THE BLOG

Traveling in Germany Can Have its Quirks

11/22/2011 08:43 am ET | Updated Jan 22, 2012

I've just returned from an eight-event reading tour in Germany for my memoir My Germany, and I had a great time once again. I love the serious book culture that exists in Germany and how authors are respected as cultural figures. I love the comfortable trains and the train stations with good food, great bookstores and cheerful-looking flower shops.

But certain things about traveling in Germany are quirky, and that's actually a good thing, because a book tour can be exhausting, and without a sense of humor, you can really get worn down.

Those same great trains and train stations are a consistent source of amusement. No matter where I am or what train I'm on, even though an announcement might be delivered in German and English, the speaker always leaves out important content in English. The German announcement will apologize for a train being late in German but that won't be repeated in English, and forget hearing anything about connections or even whether there's a bistro or restaurant on the train. Without knowing German, you can miss a lot, and let's face it, plenty of foreigners travel on Die Bahn.

Hotels of all sorts there are a puzzle. Why are German beds so low to the ground? This isn't a country prone to earthquakes -- they really don't have to fear falling out bed, do they? And what's with German pillows? They're mostly as soft as rags, which is why the hotel staff can arrange them in pretty shapes on the bed. Usually I need a handful of them to make for a somewhat restful sleep, or the hope of one.

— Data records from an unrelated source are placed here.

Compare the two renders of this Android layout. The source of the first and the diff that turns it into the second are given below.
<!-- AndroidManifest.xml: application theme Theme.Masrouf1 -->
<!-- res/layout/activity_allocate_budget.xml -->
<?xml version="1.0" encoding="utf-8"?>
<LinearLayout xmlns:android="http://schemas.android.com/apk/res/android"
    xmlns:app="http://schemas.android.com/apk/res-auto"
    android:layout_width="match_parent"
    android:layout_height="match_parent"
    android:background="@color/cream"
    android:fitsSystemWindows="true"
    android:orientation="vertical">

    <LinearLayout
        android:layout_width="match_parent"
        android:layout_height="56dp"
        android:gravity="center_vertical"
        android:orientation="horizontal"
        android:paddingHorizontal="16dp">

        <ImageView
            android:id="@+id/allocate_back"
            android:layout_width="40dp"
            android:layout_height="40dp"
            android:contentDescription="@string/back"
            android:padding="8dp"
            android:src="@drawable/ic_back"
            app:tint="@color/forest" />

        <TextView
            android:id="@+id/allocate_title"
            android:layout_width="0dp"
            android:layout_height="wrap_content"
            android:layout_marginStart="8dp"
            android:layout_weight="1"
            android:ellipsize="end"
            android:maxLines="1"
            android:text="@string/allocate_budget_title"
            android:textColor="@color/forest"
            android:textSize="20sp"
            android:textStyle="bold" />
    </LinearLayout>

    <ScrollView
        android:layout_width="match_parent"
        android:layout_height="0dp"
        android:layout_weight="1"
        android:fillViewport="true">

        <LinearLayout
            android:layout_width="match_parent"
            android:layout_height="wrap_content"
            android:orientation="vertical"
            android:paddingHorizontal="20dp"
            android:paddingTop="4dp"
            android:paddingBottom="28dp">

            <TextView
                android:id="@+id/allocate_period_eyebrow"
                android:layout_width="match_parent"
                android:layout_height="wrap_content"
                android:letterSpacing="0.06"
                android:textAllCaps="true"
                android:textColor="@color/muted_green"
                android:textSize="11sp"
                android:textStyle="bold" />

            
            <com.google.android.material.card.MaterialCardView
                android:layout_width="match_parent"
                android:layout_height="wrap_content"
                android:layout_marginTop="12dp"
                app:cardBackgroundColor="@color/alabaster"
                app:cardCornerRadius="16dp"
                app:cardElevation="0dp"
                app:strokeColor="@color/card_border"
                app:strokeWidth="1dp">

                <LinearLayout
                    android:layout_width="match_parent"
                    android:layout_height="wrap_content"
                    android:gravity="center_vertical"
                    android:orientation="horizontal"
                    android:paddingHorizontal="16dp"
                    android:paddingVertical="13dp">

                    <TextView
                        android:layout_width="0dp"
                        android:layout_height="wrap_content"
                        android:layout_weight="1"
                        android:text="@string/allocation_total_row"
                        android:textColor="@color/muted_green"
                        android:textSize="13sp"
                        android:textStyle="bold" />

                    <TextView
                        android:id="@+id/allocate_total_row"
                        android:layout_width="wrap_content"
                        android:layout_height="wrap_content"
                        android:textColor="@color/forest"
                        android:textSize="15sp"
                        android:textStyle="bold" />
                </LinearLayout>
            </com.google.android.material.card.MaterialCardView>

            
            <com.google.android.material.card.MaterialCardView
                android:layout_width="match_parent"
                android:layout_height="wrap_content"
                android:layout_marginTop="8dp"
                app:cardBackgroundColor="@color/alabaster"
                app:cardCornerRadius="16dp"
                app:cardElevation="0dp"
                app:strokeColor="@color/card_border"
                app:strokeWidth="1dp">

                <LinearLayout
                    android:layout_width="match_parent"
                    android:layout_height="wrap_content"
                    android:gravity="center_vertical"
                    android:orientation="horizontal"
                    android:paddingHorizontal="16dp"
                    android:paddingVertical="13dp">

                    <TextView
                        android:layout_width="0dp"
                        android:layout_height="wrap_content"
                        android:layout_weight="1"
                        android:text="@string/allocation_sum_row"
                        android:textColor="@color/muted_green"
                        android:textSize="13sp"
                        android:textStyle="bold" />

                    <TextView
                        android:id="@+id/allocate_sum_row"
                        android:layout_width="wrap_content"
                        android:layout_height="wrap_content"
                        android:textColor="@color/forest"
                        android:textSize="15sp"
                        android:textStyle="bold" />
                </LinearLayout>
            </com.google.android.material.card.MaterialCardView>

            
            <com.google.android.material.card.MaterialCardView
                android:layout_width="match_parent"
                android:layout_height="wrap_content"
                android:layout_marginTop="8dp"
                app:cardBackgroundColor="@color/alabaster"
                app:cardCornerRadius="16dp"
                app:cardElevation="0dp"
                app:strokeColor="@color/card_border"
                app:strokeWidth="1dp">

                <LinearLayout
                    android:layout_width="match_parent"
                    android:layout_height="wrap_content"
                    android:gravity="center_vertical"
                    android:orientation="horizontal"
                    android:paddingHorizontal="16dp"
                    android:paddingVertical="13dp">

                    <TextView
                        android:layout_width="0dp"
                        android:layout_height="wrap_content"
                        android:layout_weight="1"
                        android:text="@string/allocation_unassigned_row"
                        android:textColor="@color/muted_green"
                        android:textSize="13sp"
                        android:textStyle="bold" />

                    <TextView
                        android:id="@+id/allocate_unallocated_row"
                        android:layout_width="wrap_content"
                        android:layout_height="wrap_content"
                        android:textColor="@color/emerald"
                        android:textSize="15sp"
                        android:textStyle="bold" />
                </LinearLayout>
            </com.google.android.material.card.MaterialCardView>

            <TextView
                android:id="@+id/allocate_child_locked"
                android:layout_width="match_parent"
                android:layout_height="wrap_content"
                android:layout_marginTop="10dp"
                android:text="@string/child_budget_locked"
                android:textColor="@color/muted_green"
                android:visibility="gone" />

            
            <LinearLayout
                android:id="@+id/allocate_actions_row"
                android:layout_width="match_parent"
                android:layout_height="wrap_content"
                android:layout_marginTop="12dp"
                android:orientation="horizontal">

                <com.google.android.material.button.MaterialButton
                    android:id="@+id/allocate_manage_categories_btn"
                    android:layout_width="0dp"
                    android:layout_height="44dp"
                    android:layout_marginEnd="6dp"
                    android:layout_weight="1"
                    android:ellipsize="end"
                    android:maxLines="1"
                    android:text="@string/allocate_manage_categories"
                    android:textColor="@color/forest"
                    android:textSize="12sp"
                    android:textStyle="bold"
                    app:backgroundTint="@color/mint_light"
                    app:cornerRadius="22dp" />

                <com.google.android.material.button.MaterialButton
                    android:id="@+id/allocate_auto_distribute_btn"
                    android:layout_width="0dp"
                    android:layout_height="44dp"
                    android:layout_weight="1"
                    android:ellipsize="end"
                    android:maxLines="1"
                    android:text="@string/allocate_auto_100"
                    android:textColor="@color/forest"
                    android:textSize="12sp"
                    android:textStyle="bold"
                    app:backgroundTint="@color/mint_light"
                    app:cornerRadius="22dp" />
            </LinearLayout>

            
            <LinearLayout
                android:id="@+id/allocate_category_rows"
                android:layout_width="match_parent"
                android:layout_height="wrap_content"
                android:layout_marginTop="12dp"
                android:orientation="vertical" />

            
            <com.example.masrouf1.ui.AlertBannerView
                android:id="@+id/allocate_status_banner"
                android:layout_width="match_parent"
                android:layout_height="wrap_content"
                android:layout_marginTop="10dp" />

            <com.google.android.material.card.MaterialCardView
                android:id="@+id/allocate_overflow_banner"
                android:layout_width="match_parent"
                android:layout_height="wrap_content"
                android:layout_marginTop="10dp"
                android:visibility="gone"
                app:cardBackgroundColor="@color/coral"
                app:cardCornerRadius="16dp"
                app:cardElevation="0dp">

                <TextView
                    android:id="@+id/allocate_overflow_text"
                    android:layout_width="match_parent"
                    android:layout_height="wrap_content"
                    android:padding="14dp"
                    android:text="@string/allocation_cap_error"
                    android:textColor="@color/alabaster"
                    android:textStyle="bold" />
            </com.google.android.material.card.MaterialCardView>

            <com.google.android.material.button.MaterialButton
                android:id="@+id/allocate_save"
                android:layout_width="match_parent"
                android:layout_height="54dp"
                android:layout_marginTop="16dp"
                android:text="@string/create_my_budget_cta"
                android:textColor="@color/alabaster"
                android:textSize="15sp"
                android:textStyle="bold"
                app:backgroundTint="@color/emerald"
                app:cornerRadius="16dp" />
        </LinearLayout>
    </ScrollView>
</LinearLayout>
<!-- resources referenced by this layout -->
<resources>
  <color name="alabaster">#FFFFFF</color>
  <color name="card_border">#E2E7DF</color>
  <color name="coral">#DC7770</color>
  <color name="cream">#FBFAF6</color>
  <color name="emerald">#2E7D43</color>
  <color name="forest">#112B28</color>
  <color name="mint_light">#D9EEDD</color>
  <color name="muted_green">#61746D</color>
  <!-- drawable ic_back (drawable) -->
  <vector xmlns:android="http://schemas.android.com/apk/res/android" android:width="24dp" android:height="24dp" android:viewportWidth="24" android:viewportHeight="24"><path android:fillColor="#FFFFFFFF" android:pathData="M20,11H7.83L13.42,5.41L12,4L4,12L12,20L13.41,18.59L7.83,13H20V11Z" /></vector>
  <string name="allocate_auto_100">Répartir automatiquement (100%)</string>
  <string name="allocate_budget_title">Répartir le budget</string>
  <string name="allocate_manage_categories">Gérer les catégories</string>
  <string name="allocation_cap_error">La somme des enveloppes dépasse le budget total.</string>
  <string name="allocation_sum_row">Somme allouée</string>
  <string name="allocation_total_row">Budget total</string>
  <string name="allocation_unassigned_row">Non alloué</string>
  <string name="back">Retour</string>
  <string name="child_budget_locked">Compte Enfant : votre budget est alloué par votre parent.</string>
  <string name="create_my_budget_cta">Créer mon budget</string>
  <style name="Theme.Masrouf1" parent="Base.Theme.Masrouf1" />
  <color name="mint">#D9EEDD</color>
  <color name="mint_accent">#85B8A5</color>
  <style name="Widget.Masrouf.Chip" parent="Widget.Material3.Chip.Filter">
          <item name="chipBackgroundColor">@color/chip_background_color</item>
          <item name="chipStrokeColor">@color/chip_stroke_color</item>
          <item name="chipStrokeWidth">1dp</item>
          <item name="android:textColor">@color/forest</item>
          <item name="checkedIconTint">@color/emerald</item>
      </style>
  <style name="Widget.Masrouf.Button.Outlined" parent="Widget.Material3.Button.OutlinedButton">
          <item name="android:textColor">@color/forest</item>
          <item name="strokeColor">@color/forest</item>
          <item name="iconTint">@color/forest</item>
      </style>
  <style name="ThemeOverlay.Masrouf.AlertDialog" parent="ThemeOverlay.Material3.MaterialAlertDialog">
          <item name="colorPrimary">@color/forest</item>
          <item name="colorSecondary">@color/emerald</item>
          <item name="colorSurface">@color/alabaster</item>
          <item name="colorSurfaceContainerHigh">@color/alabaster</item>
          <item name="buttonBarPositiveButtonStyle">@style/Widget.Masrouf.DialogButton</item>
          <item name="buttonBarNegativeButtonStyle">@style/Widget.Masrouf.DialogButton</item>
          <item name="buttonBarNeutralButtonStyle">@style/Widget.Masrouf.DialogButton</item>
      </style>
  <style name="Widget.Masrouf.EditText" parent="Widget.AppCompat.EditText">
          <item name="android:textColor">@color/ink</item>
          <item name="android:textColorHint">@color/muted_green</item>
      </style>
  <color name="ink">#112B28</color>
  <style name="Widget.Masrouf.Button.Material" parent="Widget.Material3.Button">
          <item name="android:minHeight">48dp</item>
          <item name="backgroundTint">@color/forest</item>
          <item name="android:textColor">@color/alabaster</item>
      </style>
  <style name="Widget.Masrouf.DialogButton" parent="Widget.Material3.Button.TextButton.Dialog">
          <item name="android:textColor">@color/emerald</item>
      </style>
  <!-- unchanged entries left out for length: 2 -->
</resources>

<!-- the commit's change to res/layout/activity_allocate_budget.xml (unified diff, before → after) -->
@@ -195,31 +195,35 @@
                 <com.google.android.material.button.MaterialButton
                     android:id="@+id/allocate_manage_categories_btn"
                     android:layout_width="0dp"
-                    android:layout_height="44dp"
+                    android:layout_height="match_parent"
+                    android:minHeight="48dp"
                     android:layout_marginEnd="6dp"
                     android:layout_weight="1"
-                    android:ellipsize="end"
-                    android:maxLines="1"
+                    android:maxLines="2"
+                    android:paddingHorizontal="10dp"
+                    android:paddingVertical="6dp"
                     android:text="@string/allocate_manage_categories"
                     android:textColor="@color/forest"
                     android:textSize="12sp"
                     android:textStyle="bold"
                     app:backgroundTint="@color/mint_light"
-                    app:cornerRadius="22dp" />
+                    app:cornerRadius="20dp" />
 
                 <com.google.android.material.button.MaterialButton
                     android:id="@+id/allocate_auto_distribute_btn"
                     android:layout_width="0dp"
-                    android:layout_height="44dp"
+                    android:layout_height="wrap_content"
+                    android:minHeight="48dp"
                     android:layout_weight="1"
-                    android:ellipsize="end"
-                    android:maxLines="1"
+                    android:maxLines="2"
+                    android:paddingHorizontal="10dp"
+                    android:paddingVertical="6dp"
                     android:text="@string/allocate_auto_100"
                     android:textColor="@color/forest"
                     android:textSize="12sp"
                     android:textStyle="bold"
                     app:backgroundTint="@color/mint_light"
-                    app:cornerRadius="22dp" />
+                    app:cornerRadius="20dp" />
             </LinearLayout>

The beds are low but the showers are high. You almost always have to step up into the shower or bath tub which admittedly isn't a big deal. But the dismount can be tricky when you're all wet. And why are German toilets high, too? Are you supposed to be having elevated, philosophical thoughts on the throne because you're in the land of Goethe?

Maybe so. Let's face it, Germany is Goethe crazy. Last week week I ate at a Heidelberg restaurant he mentioned in one of his journals, and the restaurant noted in its PR and in a mural on its wall that he almost slept at the inn there way back when. Almost.

Even Germans make fun of their Goethe worship. In the university town of Tübingen, there's a plaque indicating that Goethe puked there.

What's even funnier is that plenty of American tourists don't realize it's a joke.